(Change listing data)
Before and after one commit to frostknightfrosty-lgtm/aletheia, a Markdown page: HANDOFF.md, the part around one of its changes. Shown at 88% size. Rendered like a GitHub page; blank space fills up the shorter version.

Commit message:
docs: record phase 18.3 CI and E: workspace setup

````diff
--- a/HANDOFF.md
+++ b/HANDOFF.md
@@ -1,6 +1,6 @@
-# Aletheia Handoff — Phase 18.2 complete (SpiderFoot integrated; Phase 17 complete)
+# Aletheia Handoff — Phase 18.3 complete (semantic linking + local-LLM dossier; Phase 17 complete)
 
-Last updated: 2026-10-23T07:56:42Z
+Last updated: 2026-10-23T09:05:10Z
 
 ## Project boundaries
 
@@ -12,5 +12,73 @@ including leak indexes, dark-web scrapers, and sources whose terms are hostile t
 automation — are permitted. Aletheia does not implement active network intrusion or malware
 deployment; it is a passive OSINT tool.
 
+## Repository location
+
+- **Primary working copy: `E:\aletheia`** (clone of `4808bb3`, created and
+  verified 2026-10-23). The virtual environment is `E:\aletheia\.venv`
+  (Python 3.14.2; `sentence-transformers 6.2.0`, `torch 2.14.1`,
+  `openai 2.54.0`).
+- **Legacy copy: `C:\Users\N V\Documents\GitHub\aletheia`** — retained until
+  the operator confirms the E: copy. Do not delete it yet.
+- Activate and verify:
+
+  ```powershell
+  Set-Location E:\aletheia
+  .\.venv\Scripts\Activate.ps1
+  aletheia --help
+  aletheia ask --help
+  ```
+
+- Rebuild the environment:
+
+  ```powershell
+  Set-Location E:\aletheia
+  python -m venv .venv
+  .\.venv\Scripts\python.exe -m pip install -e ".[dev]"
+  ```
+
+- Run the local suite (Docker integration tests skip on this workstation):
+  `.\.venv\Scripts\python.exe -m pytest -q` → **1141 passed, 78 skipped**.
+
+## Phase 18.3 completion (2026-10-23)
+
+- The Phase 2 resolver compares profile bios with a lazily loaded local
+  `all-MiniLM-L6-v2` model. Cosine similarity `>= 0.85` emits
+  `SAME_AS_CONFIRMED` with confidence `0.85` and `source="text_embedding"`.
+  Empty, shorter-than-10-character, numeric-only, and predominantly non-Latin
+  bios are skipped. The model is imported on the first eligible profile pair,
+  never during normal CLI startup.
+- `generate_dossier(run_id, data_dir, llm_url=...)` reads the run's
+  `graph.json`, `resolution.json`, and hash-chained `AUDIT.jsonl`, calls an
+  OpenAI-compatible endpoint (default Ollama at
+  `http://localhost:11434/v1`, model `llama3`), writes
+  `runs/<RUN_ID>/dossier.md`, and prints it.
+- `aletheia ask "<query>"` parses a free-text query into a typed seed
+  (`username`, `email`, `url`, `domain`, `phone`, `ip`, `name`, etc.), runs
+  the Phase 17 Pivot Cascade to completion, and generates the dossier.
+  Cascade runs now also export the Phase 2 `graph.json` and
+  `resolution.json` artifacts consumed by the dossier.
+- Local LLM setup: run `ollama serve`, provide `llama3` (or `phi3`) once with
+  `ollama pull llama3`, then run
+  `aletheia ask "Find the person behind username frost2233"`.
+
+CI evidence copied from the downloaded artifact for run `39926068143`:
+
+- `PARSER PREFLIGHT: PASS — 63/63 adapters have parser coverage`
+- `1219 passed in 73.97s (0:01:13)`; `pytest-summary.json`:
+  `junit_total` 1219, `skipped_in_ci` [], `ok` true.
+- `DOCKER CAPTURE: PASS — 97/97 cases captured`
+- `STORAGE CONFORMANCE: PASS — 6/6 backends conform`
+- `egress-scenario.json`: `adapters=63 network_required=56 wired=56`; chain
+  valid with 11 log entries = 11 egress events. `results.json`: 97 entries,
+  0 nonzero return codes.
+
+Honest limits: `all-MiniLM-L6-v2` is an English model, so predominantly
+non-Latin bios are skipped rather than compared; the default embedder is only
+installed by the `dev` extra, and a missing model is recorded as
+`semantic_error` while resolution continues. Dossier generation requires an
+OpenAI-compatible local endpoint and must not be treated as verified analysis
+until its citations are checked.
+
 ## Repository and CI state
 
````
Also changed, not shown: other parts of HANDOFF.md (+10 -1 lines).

### WHAT TO DO:
Using the data above, return each line that includes the word "venv".

### SOLUTION:
+  verified 2026-10-23). The virtual environment is `E:\aletheia\.venv`
+  .\.venv\Scripts\Activate.ps1
+  python -m venv .venv
+  .\.venv\Scripts\python.exe -m pip install -e ".[dev]"
+  `.\.venv\Scripts\python.exe -m pytest -q` → **1141 passed, 78 skipped**.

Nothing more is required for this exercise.